Problem.
Pick every line out of the entries below that holds the string "import", and report them.
[[ Recorded information, beginning ]]
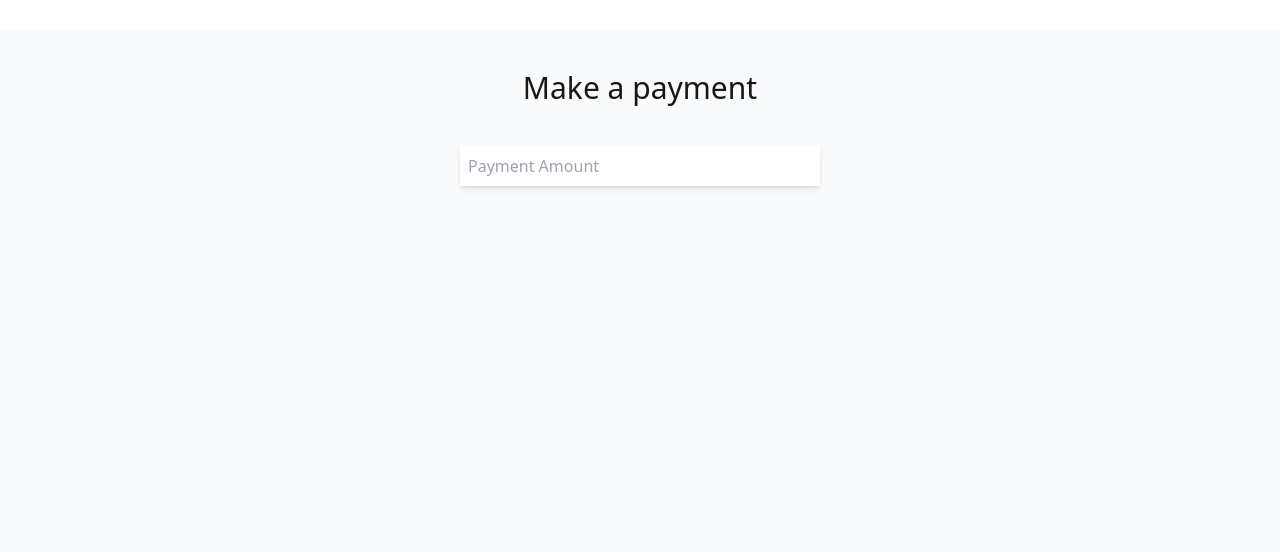
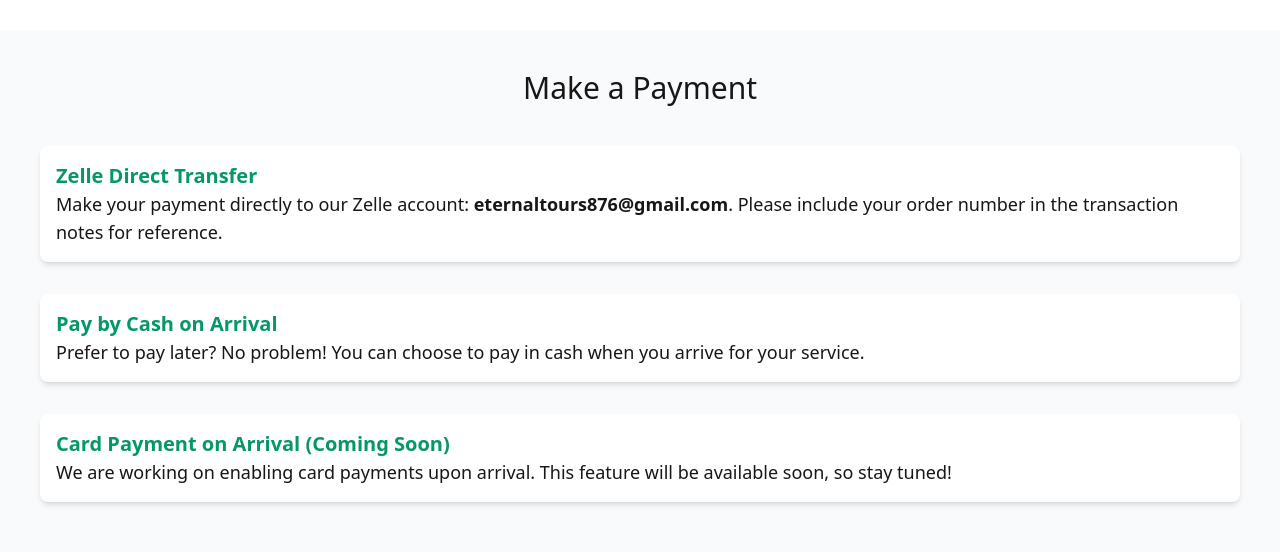
Before and after one commit to winnie-webb/eternal-tours-official, a Next.js app: page /pay in a window 1280 px wide. Shown: the part 169-721 px from the top of the page. Built offline with nearby package versions, Linux system fonts and the light colour scheme; no server answers.

Commit message:
Added payment options

```diff
--- a/app/pay/page.jsx
+++ b/app/pay/page.jsx
@@ -1,9 +1,6 @@
 "use client";
 
-import React, { useState, useEffect, Suspense } from "react";
-import { PayPalScriptProvider } from "@paypal/react-paypal-js";
-import PayPalButton from "../components/PaypalBtn";
-import "./iframe.css";
+import React, { useState, useEffect } from "react";
 import { useSearchParams } from "next/navigation";
 
 const PaymentComponent = () => {
@@ -21,33 +18,45 @@ const PaymentComponent = () => {
     <section className="min-h-[100vh] p-4 md:p-10 bg-gray-50">
       <h1 className="text-3xl mb-10 text-center">
         {queryAmount
-          ? `The total price of your booking is $${amount} usd`
-          : "Make a payment"}
+          ? `The total price of your booking is $${amount} USD`
+          : "Make a Payment"}
       </h1>
-      <input
-        type="number"
-        placeholder="Payment Amount"
-        className="p-2 shadow-md w-[90%] md:w-[30%] mx-auto block mb-10"
-        value={amount}
-        onChange={(e) => setAmount(e.target.value)}
-      />
-      <div className="md:w-[30%] mx-auto">
-        <PayPalButton amount={parseFloat(amount)} />
+      <div className="space-y-8 text-lg">
+        <div className="bg-white p-4 rounded-lg shadow-md">
+          <h2 className="text-xl font-semibold text-emerald-600">
+            Zelle Direct Transfer
+          </h2>
+          <p>
+            Make your payment directly to our Zelle account:{" "}
+            <strong>eternaltours876@gmail.com</strong>. Please include your
+            order number in the transaction notes for reference.
+          </p>
+        </div>
+        <div className="bg-white p-4 rounded-lg shadow-md">
+          <h2 className="text-xl font-semibold text-emerald-600">
+            Pay by Cash on Arrival
+          </h2>
+          <p>
+            Prefer to pay later? No problem! You can choose to pay in cash when
+            you arrive for your service.
+          </p>
+        </div>
+        <div className="bg-white p-4 rounded-lg shadow-md">
+          <h2 className="text-xl font-semibold text-emerald-600">
+            Card Payment on Arrival (Coming Soon)
+          </h2>
+          <p>
+            We are working on enabling card payments upon arrival. This feature
+            will be available soon, so stay tuned!
+          </p>
+        </div>
       </div>
     </section>
   );
 };
 
 const PaymentPage = () => {
-  return (
-    <PayPalScriptProvider
-      options={{ clientId: process.env.NEXT_PUBLIC_PAYPAL_API_KEY }}
-    >
-      <Suspense fallback={<div>Loading...</div>}>
-        <PaymentComponent />
-      </Suspense>
-    </PayPalScriptProvider>
-  );
+  return <PaymentComponent />;
 };
 
 export default PaymentPage;
```
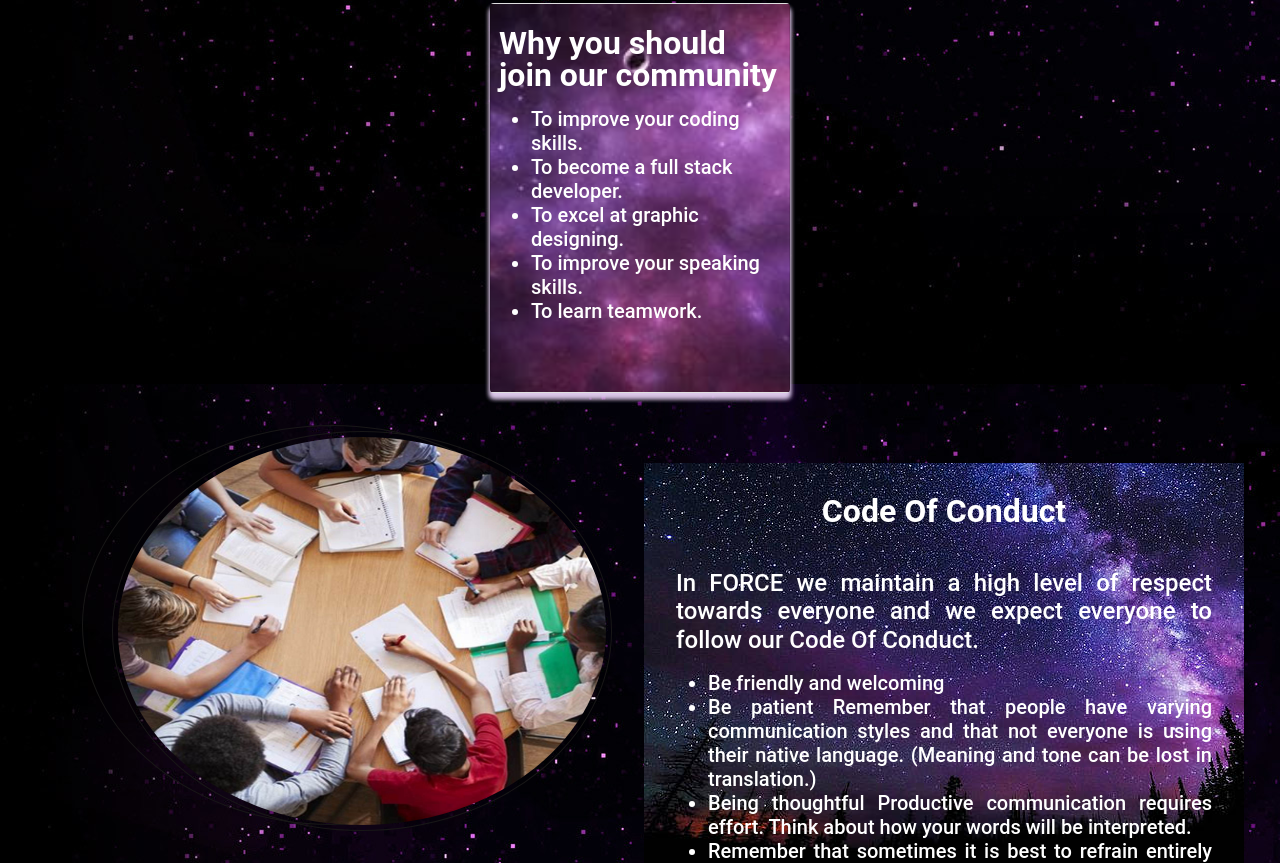
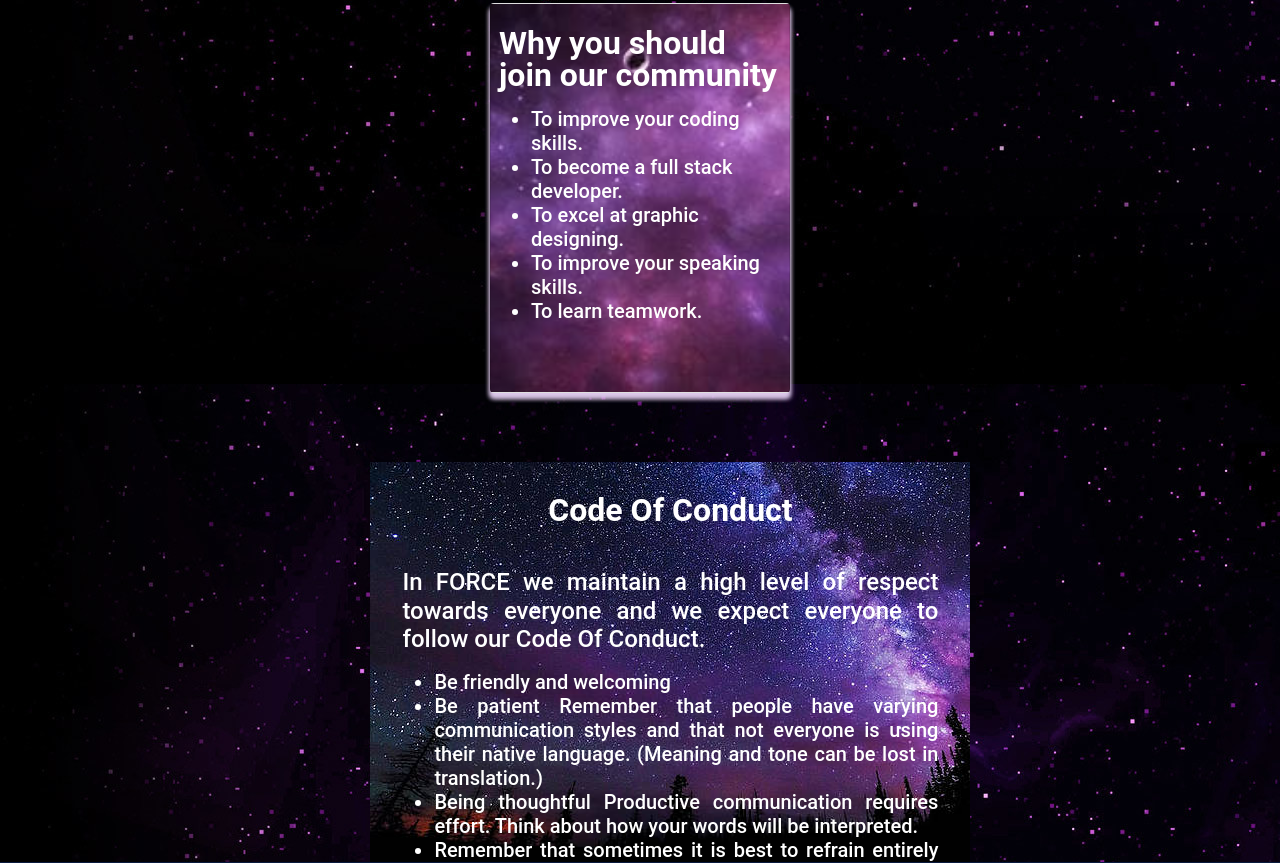
Before and after one commit to akshat-khosya/Skillabhyudaya-team7, a plain HTML site: page about.html in a window 1280 px wide. Shown: the part 1776-2639 px from the top of the page. Drawn offline with nearby package versions, Linux system fonts and the light colour scheme.

Commit message:
team page

```diff
--- a/about.html
+++ b/about.html
@@ -143,13 +143,8 @@
   </div>
 
   <center>
-  <div class="row">
-    <div class="pic">
-      <a target="_blank" href="c1.jpeg">
-        <img src="c6.jpg" class="pic" alt="" >
-      </a>
 
-    </div>
+
         <div class="scroll" style="background-image: url(T5.jpg); "><center>
           <span class="card__title">Code Of Conduct</center><br>
             <p>
```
[[ Recorded information, end ]]
Task output.
-import React, { useState, useEffect, Suspense } from "react";
-import { PayPalScriptProvider } from "@paypal/react-paypal-js";
-import PayPalButton from "../components/PaypalBtn";
-import "./iframe.css";
+import React, { useState, useEffect } from "react";
 import { useSearchParams } from "next/navigation";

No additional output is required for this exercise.